2. We must follow God’s plans.
a. Even when it does not make “common sense.”
1.) Most of the time, God’s ways don’t fit human reasoning.
a.) Die to self to live. (Matthew 10:39)
b.) Humble self to be exalted. (Luke 14:11)
d.) Give freely in order to receive. (Luke 6:38)
C. Faith overcomes obstacles through the mighty power of God.
1. Jericho was defeated by the power of God, not the ingenuity of men.
2. Obstacles we face can only be overcome by God’s power.
II. OVERCOMES DANGER (V. 31-34).
A. Notice the list of dangers in the text:
1. Dangers from outer attack (Rahab) (v. 31).
2. Danger while fighting the Lord’s battles (v.32-34).
a. Gideon (with a few followers) (Judges 6)
b. Barak (With an army) (Judges 4)

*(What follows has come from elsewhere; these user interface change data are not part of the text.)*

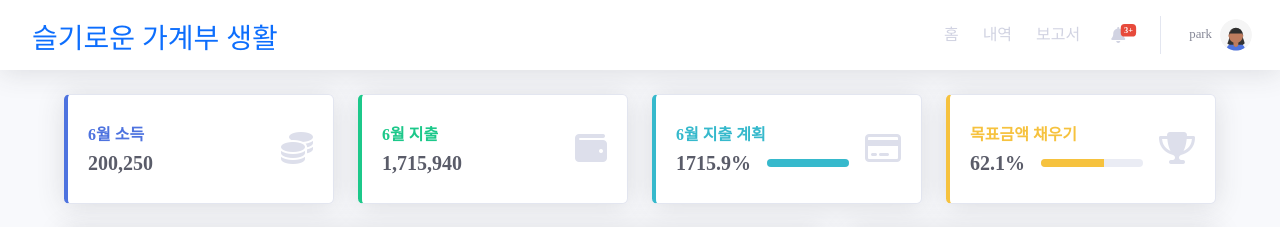
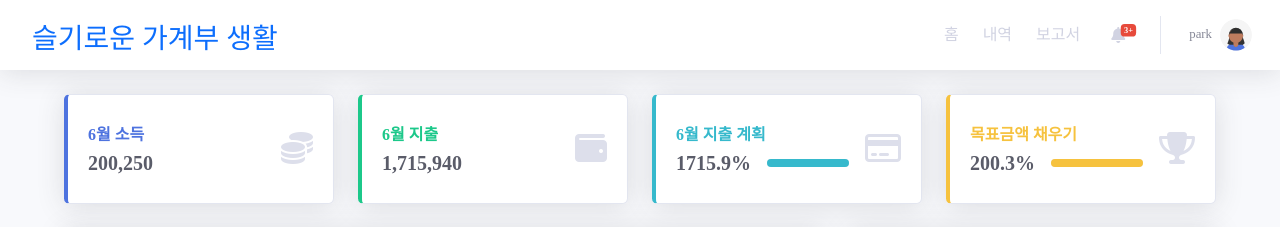
Before and after one commit to isj0228/sulgasaeng, a Vue app in the folder Skeleton_project/: page / in a window 1280 px wide. Shown: the top 227 px of the page. Built offline with nearby package versions, Linux system fonts and the light colour scheme; data requests are answered from the project's data file; a web font is replaced by a local one.

Commit message:
fix: 빠른 등록 시 값 변경 안되던 것 수정

```diff
--- a/Skeleton_project/src/components/card/GoalCard.vue
+++ b/Skeleton_project/src/components/card/GoalCard.vue
@@ -38,63 +38,56 @@
   </div>
 </template>
 
-<script>
-import axios from 'axios';
+<script setup>
+import { ref, watch, watchEffect, computed } from 'vue';
+import { monthlyInput } from '../../service/monthlySummary';
+import { useBudgetStore } from '@/stores/budgetStore.js';
 
-export default {
-  data() {
-    return {
-      expensesData: [],
-      targetExpenses: 500000,
-      showInputField: false, // Track whether to show the input field
-      showButton: false, // Track whether to show the 수정 button
-    };
-  },
-  computed: {
-    totalExpenses() {
-      const incomeExpenses = this.expensesData.filter(
-        (expense) => expense.type === '입금'
-      );
-      const totalIncome = incomeExpenses.reduce(
-        (acc, expense) => acc + parseFloat(expense.amount),
-        0
-      );
-      return totalIncome;
-    },
-    progressWidth() {
-      return `${((this.totalExpenses / this.targetExpenses) * 100).toFixed(
-        1
-      )}%`;
-    },
-    progressValue() {
-      return parseFloat(
-        ((this.totalExpenses / this.targetExpenses) * 100).toFixed(1)
-      );
-    },
-  },
-  mounted() {
-    this.fetchExpensesData();
-  },
-  methods: {
-    async fetchExpensesData() {
-      try {
-        const response = await axios.get('../../db-server/db.json');
-        this.expensesData = response.data['budget-list'];
-      } catch (error) {
-        console.error('Error fetching data:', error);
-      }
-    },
-    updateTargetExpenses() {
-      // Optional: Add logic here to handle updating the goal amount
-    },
-    toggleInputField() {
-      // Toggle the visibility of the input field
-      this.showInputField = !this.showInputField;
-    },
-  },
+const budgetStore = useBudgetStore();
+const totalInput = ref(0);
+const isLoading = ref(true);
+const showInputField = ref(false);
+const showButton = ref(false);
+const targetExpenses = ref(100000);
+
+const toggleInputField = () => {
+  showInputField.value = !showInputField.value;
 };
+
+//현재 월 기준 총합 (20,000 형식으로 넘어와서 number로 형변환)
+const updateTotalInput = () => {
+  const input = monthlyInput();
+  const sanitizedInput = input.replace(/,/g, ''); // 쉼표 제거
+  totalInput.value = Number(sanitizedInput) || 0;
+  isLoading.value = false;
+};
+//현재 월 기준 총 수입/목표금액
+const progressWidth = computed(() => {
+   return `${((totalInput.value / targetExpenses.value) * 100).toFixed(1)}%`;
+});
+//현재 월 기준 총 수입/목표금액
+const progressValue = computed(() => {
+  return parseFloat(((totalInput.value / targetExpenses.value) * 100).toFixed(1));
+});
+
+watch(() => budgetStore.transactions, () => {
+  updateTotalInput();
+  updateTargetExpenses();
+
+}, { deep: true });
+
+updateTotalInput();
+//목표금액 변경 시 update
+const updateTargetExpenses = () => {
+  localStorage.setItem('targetExpenses', targetExpenses.value);
+};
+
+//바꾼 금액 저장해서 새로고침 해도 값 유지 가능하게 함
+const savedTarget = localStorage.getItem('targetExpenses');
+if (savedTarget !== null) {
+  targetExpenses.value = parseFloat(savedTarget);
+}
 </script>
-
 <style scoped>
 .position-absolute {
   position: absolute;
```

c. Sampson (Alone) (Judges 13-14)
d. Jephthah (an unlikely candidate- Illigitimate) (Judges 11)
e. David (Shepherd / poet) (I Sam. 16)
f. Samuel (a preacher) (1 Sam. 1)
g. Daniel (political captive) (Daniel 1)
h. The three Hebrew children (unknown to the world) (Dan. 1-3)
B. There are no dangers we can not face successfully if we approach them with faith in God.
1. Ease and comfort are NOT promised.
2. God’s power and presence are promised. (Heb. 13:5; Psalms 37:28)
III. OVERCOMES THE FEAR OF DEATH AND PERSECUTION (V. 35-40).
A. Faith overcomes persecution:
1. Tortured and not delivered (v. 35).
2. Mocked (v.36)
3. Beatings (v.36)
4. Imprisoned (v.36)
5. Impoverished (v.37)
6. Exiled (v. 38)
B. Faith overcomes fear of death:
1. Burned to death (v. 34)
2. Stoned to death (v. 37)
3. Sawn in two (v. 37)
4. Killed with a sword (v. 37)
C. Faith bares its fruit:
1. Miracles (v. 30, 35).
2. A good testimony that encouraged others to follow God (v. 39).
3. A better place rewarded for faith (v. 40).
God’s grace arrives just as we need it, appropriate for every challenge. Even if we’re lonely? Even if we’re ill? Yes. Even if we’re tortured? Even then.
Michael Sattler, born in Germany around 1490, became a Benedictine monk. As he studied Paul’s letters, he grew dissatisfied, left the monastery, married, and became a Lutheran. Sometime later he became convinced of believer’s baptism and became an Anabaptist of growing renown whose ministry attracted both converts and enemies.
Sattler, his wife, and a handful of associates were arrested in the mid-1520s and imprisoned in the tower of Binsdorf, where he wrote a letter to his flock: The brethren have doubtless informed you that some of us are in prison. Numerous accusations were preferred against us by our adversaries; at one time they threatened us with the gallows; at another with fire and sword. In this extremity, I surrendered myself entirely to the Lord’s will, and prepared myself, together with all brethren and wife, to die for his testimony’s sake.